') suggested that the
marginal propensity to consume
Marginal propensity to consume
In economics, the marginal propensity to consume is an empirical metric that quantifies induced consumption, the concept that the increase in personal consumer spending occurs with an increase in disposable income...

 out of temporary income, which is crucial for the Keynesian multiplier, was likely to be much smaller than Keynesians assumed. For this reason, many empirical studies
have attempted to measure the marginal propensity to consume (Barro, 1993, Ch. 3, p. 87), and macroeconomists
have also studied alternative microeconomic models (such as models of credit market imperfections and precautionary saving)
that might imply a higher marginal propensity to consume.

One particularly influential call for microfoundations was Robert Lucas, Jr.
Robert Lucas, Jr.
Robert Emerson Lucas, Jr. is an American economist at the University of Chicago.
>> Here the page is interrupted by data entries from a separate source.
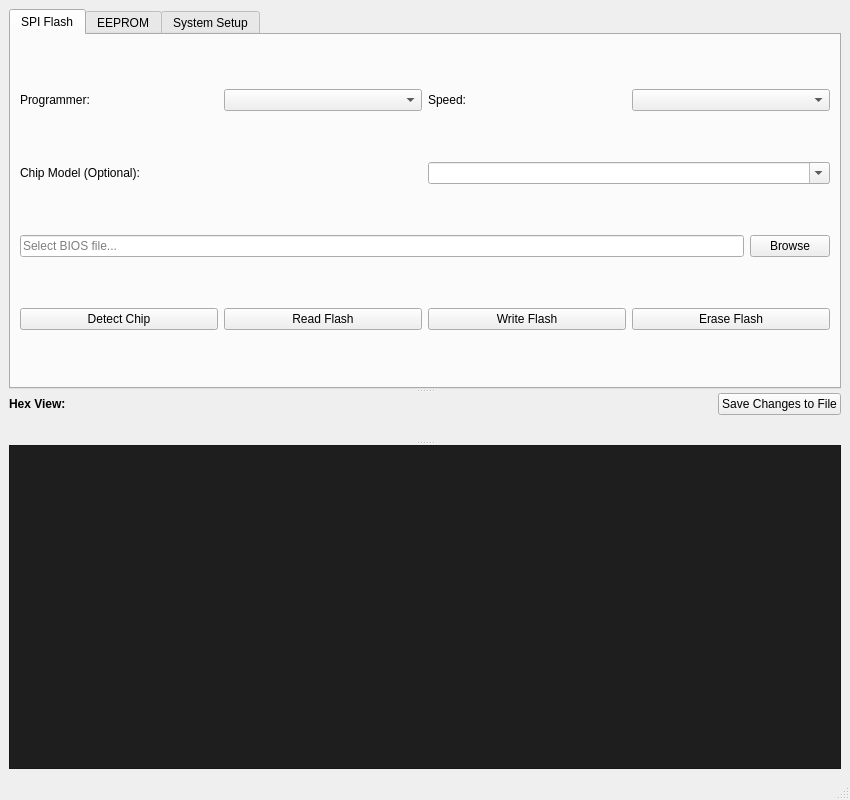
Qt form src/mainwindow.ui (wming126/flash_helper) before a commit.
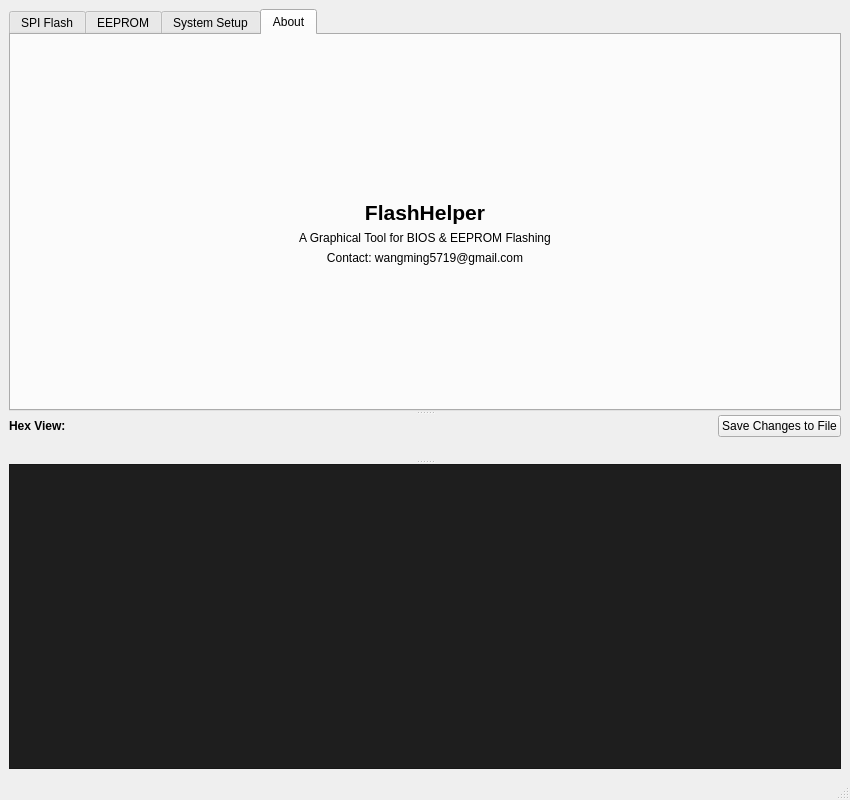
The same form after that commit. The open tabs and pages were chosen to show the change. Icons and pictures are not drawn. Custom widgets are drawn as their Qt base class.

Commit message: feat: add language switcher and about page with contact info

Diff of the .ui file:
```diff
--- a/src/mainwindow.ui
+++ b/src/mainwindow.ui
@@ -285,6 +285,33 @@
               </item>
              </layout>
             </item>
+              <item>
+             <layout class="QHBoxLayout" name="horizontalLayout_lang">
+              <item>
+               <widget class="QLabel" name="label_lang">
+                <property name="text">
+                 <string>Interface Language:</string>
+                </property>
+               </widget>
+              </item>
+              <item>
+               <widget class="QComboBox" name="comboLang"/>
+              </item>
+              <item>
+               <spacer name="horizontalSpacer_lang">
+                <property name="orientation">
+                 <enum>Qt::Horizontal</enum>
+                </property>
+                <property name="sizeHint" stdset="0">
+                 <size>
+                  <width>40</width>
+                  <height>20</height>
+                 </size>
+                </property>
+               </spacer>
+              </item>
+             </layout>
+            </item>
            </layout>
           </widget>
          </item>
@@ -313,6 +340,95 @@
          </item>
         </layout>
        </widget>
+       <widget class="QWidget" name="tabAbout">
+        <attribute name="title">
+         <string>About</string>
+        </attribute>
+        <layout class="QVBoxLayout" name="verticalLayout_about">
+         <item>
+          <spacer name="verticalSpacer_about_top">
+           <property name="orientation">
+            <enum>Qt::Vertical</enum>
+           </property>
+           <property name="sizeHint" stdset="0">
+            <size>
+             <width>20</width>
+             <height>40</height>
+            </size>
+           </property>
+          </spacer>
+         </item>
+         <item>
+          <widget class="QLabel" name="label_logo_about">
+           <property name="text">
+            <string/>
+           </property>
+           <property name="pixmap">
+            <pixmap resource="res/resources.qrc">:/flashhelper.svg</pixmap>
+           </property>
+           <property name="scaledContents">
+            <bool>false</bool>
+           </property>
+           <property name="alignment">
+            <set>Qt::AlignCenter</set>
+           </property>
+          </widget>
+         </item>
+         <item>
+          <widget class="QLabel" name="label_title_about">
+           <property name="font">
+            <font>
+             <pointsize>16</pointsize>
+             <weight>75</weight>
+             <bold>true</bold>
+            </font>
+           </property>
+           <property name="text">
+            <string>FlashHelper</string>
+           </property>
+           <property name="alignment">
+            <set>Qt::AlignCenter</set>
+           </property>
+          </widget>
+         </item>
+         <item>
+          <widget class="QLabel" name="label_desc_about">
+           <property name="text">
+            <string>A Graphical Tool for BIOS &amp; EEPROM Flashing</string>
+           </property>
+           <property name="alignment">
+            <set>Qt::AlignCenter</set>
+           </property>
+          </widget>
+         </item>
+         <item>
+          <widget class="QLabel" name="label_email_about">
+           <property name="text">
+            <string>Contact: wangming5719@gmail.com</string>
+           </property>
+           <property name="alignment">
+            <set>Qt::AlignCenter</set>
+           </property>
+           <property name="openExternalLinks">
+            <bool>true</bool>
+           </property>
+          </widget>
+         </item>
+         <item>
+          <spacer name="verticalSpacer_about_bot">
+           <property name="orientation">
+            <enum>Qt::Vertical</enum>
+           </property>
+           <property name="sizeHint" stdset="0">
+            <size>
+             <width>20</width>
+             <height>40</height>
+            </size>
+           </property>
+          </spacer>
+         </item>
+        </layout>
+       </widget>
       </widget>
       <widget class="QWidget" name="editorContainer" native="true">
        <layout class="QVBoxLayout" name="verticalLayout_ed">
```
The commit also changes 4 other files.
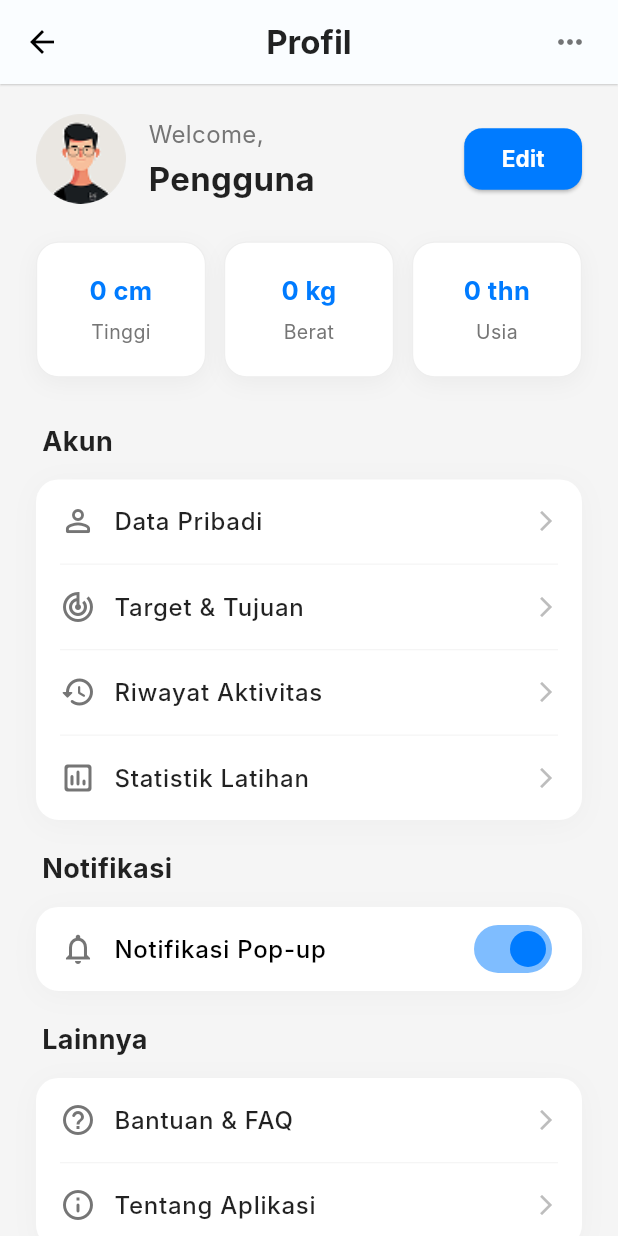
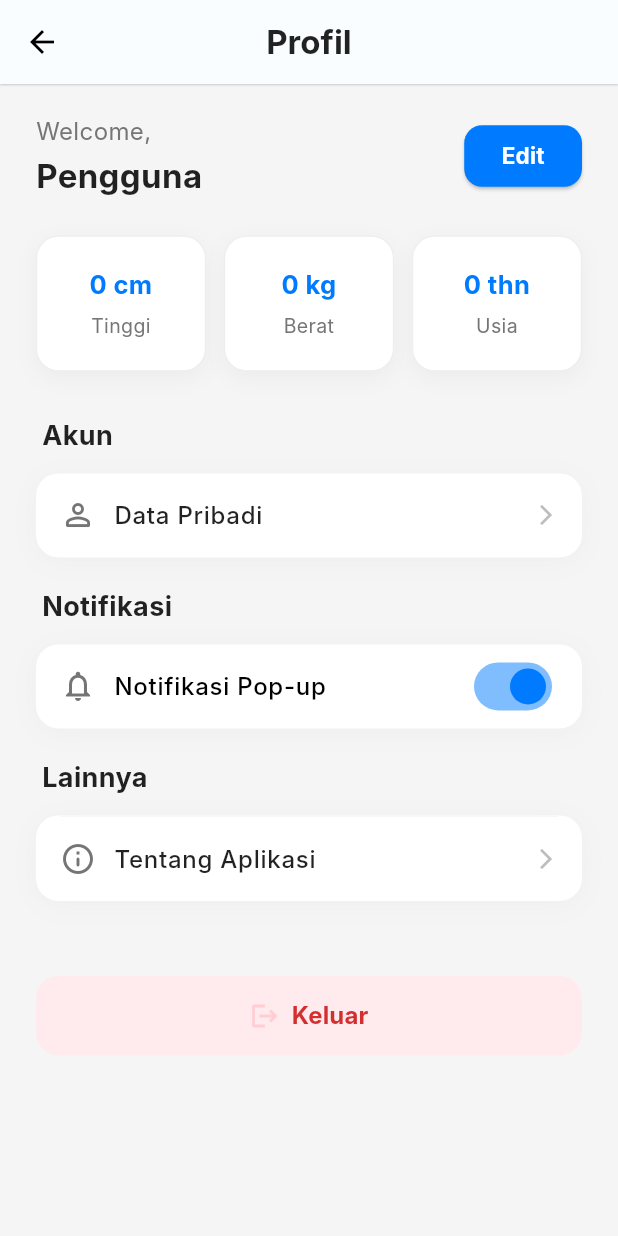
Before and after one commit to irsyadst/nutri_balance, a Flutter app: the ProfileScreen screen opened directly with empty values, on a phone screen of 412 x 824 dp. Run offline on Flutter 3.47's test engine with Material 3 defaults, Android fonts, the phone set to English and light mode, and no system bars; our stand-ins replace fl_chart, flutter_svg, pinput, shared_preferences, table_calendar; accounts and stored records are empty; Roboto replaces fonts that are missing (Inter); project files that could hold a hidden picture were left out.

Commit message:
refactor: Simplify UI and remove redundant features
This commit simplifies the user interface across several screens by removing non-essential elements and features to streamline the user experience.

### Key Changes:

-   **Home & Profile Headers:**
    -   Removed the user avatar display from `HomeHeader` and `ProfileHeader` to create a cleaner, more focused header design.

-   **Profile Screen:**
    -   Removed several list items from the user profile menu, including "Target & Tujuan," "Riwayat Aktivitas," "Statistik Latihan," and "Bantuan & FAQ," to simplify navigation.
    -   The "More options" (`...`) button in the `AppBar` has also been removed.

-   **Statistics Screen:**
    -   Removed the "Progres Berat Badan" (Weight Progress) card and its associated logic from the main statistics view.
    -   The "Berat Badan" category has been removed from the detailed statistics section.

-   **Meal Package Screen:**
    -   Removed the explicit back button from the `AppBar`, relying on the default navigation behavior.

```diff
--- a/lib/views/screens/profile_screen.dart
+++ b/lib/views/screens/profile_screen.dart
@@ -62,22 +62,6 @@ class _ProfileScreenState extends State<ProfileScreen> {
     }
   }
 
-  // Fungsi Navigasi ke Edit Target & Tujuan
-  void _navigateToEditTargetGoals() async {
-    final result = await Navigator.push(
-      context,
-      MaterialPageRoute(
-        builder: (context) => EditTargetGoalsScreen(user: _currentUser),
-      ),
-    );
-    if (result is User && mounted) {
-      setState(() { _currentUser = result; });
-    } else if (result == true && mounted) {
-      // TODO: Implement fetch user profile from API/Controller
-      print("Target/Goals updated, ideally refetch user data here.");
-    }
-  }
-
   @override
   Widget build(BuildContext context) {
     return Scaffold(
@@ -88,12 +72,6 @@ class _ProfileScreenState extends State<ProfileScreen> {
         backgroundColor: Colors.white,
         elevation: 0.5, // Shadow tipis di AppBar
         shadowColor: Colors.grey.shade200,
-        actions: [
-          IconButton( icon: const Icon(Icons.more_horiz, color: Colors.black54), onPressed: () {
-            // TODO: Implementasi aksi more options di AppBar
-          }, tooltip: 'Opsi Lainnya'),
-          const SizedBox(width: 8),
-        ],
       ),
       body: SingleChildScrollView(
         child: Padding( // Padding utama untuk seluruh konten
@@ -133,24 +111,6 @@ class _ProfileScreenState extends State<ProfileScreen> {
                       title: 'Data Pribadi',
                       onTap: _navigateToEditProfile, // Tetap arahkan ke edit profile utama
                     ),
-                    const ProfileListDivider(), // Gunakan divider kustom
-                    ProfileListTile(
-                      icon: Icons.track_changes_outlined, // Ikon target
-                      title: 'Target & Tujuan', // Ubah teks sesuai desain
-                      onTap: _navigateToEditTargetGoals, // Arahkan ke edit target
-                    ),
-                    const ProfileListDivider(),
-                    ProfileListTile(
-                      icon: Icons.history_rounded, // Ikon history
-                      title: 'Riwayat Aktivitas',
-                      onTap: () { /* TODO: Navigasi Riwayat Aktivitas */ },
-                    ),
-                    const ProfileListDivider(),
-                    ProfileListTile(
-                      icon: Icons.insert_chart_outlined_rounded, // Ikon chart
-                      title: 'Statistik Latihan', // Ubah nama jika perlu
-                      onTap: () { /* TODO: Navigasi Statistik */ },
-                    ),
                   ],
                 ),
               ),
@@ -183,7 +143,6 @@ class _ProfileScreenState extends State<ProfileScreen> {
                 child: ProfileSection(
                   title: 'Lainnya',
                   children: [
-                    ProfileListTile( icon: Icons.help_outline_rounded, title: 'Bantuan & FAQ', onTap: () {}),
                     const ProfileListDivider(),
                     ProfileListTile( icon: Icons.info_outline_rounded, title: 'Tentang Aplikasi', onTap: () {}),
                   ],
--- a/lib/views/widgets/profile/profile_header.dart
+++ b/lib/views/widgets/profile/profile_header.dart
@@ -20,16 +20,6 @@ class ProfileHeader extends StatelessWidget {
         Row(
           crossAxisAlignment: CrossAxisAlignment.center, // Sejajarkan vertikal
           children: [
-            CircleAvatar(
-              radius: 30, // Ukuran avatar
-              backgroundColor: Colors.grey[200], // Warna placeholder
-              // TODO: Ganti dengan path gambar avatar asli jika ada
-              backgroundImage: const AssetImage('assets/images/avatar_placeholder.png'),
-              // Fallback jika gambar gagal dimuat
-              onBackgroundImageError: (_, __) {}, // Handle error (opsional)
-              child: const ClipOval(child: null), // Pastikan bentuknya bulat
-            ),
-            const SizedBox(width: 15),
             // Welcome & Nama
             Column(
               crossAxisAlignment: CrossAxisAlignment.start,
```
Also changed, not shown: lib/views/screens/meal_package_screen.dart (+0 -8 lines), lib/views/screens/statistics_screen.dart (+0 -12 lines), lib/views/widgets/home/home_header.dart (+0 -33 lines).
He received the Nobel Prize in Economics in 1995 and is consistently indexed among the top 10 economists in the Research Papers in Economics rankings. He is married to economist Nancy Stokey.He received his B.A. in...

's critique
Lucas critique
The Lucas critique, named for Robert Lucas′ work on macroeconomic policymaking, argues that it is naïve to try to predict the effects of a change in economic policy entirely on the basis of relationships observed in historical data, especially highly aggregated historical data.The basic idea...

 of
traditional macroeconometric forecasting models.
After the apparent shift of the Phillips curve
Phillips curve
In economics, the Phillips curve is a historical inverse relationship between the rate of unemployment and the rate of inflation in an economy. Stated simply, the lower the unemployment in an economy, the higher the rate of inflation...

 relationship in the 1970s, Lucas argued that the correlations between
aggregate variables observed in macroeconomic data would tend to change whenever macroeconomic policy changed.
This implied that microfounded models are more appropriate for predicting the impact of policy changes, under the assumption that changes in macroeconomic policy do not alter the underlying microeconomic structure of the macroeconomy.

Controversy


Some, such as Alan Kirman and S. Abu Turab Rizvi, argue on the basis of the Sonnenschein-Mantel-Debreu Theorem
Sonnenschein-Mantel-Debreu Theorem
The Sonnenschein–Mantel–Debreu theorem is a result in general equilibrium economics. It states that the excess demand function for an economy is not restricted by the usual rationality restrictions on individual demands in the economy...

 that the microfoundations project has failed.

See also

  • Macroeconomics
    Macroeconomics
    Macroeconomics is a branch of economics dealing with the performance, structure, behavior, and decision-making of the whole economy. This includes a national, regional, or global economy...

  • Microeconomics
    Microeconomics
    Microeconomics is a branch of economics that studies the behavior of how the individual modern household and firms make decisions to allocate limited resources. Typically, it applies to markets where goods or services are being bought and sold...

  • Macroeconomic model
  • Lucas critique
    Lucas critique
    The Lucas critique, named for Robert Lucas′ work on macroeconomic policymaking, argues that it is naïve to try to predict the effects of a change in economic policy entirely on the basis of relationships observed in historical data, especially highly aggregated historical data.The basic idea...

  • Dynamic stochastic general equilibrium
    Dynamic stochastic general equilibrium
    Dynamic stochastic general equilibrium modeling is a branch of applied general equilibrium theory that is influential in contemporary macroeconomics...

  • Methodological individualism
    Methodological individualism
    Methodological individualism is the theory that social phenomena can only be accurately explained by showing how they result from the intentional states that motivate the individual actors. The idea has been used to criticize historicism, structural functionalism, and the roles of social class,...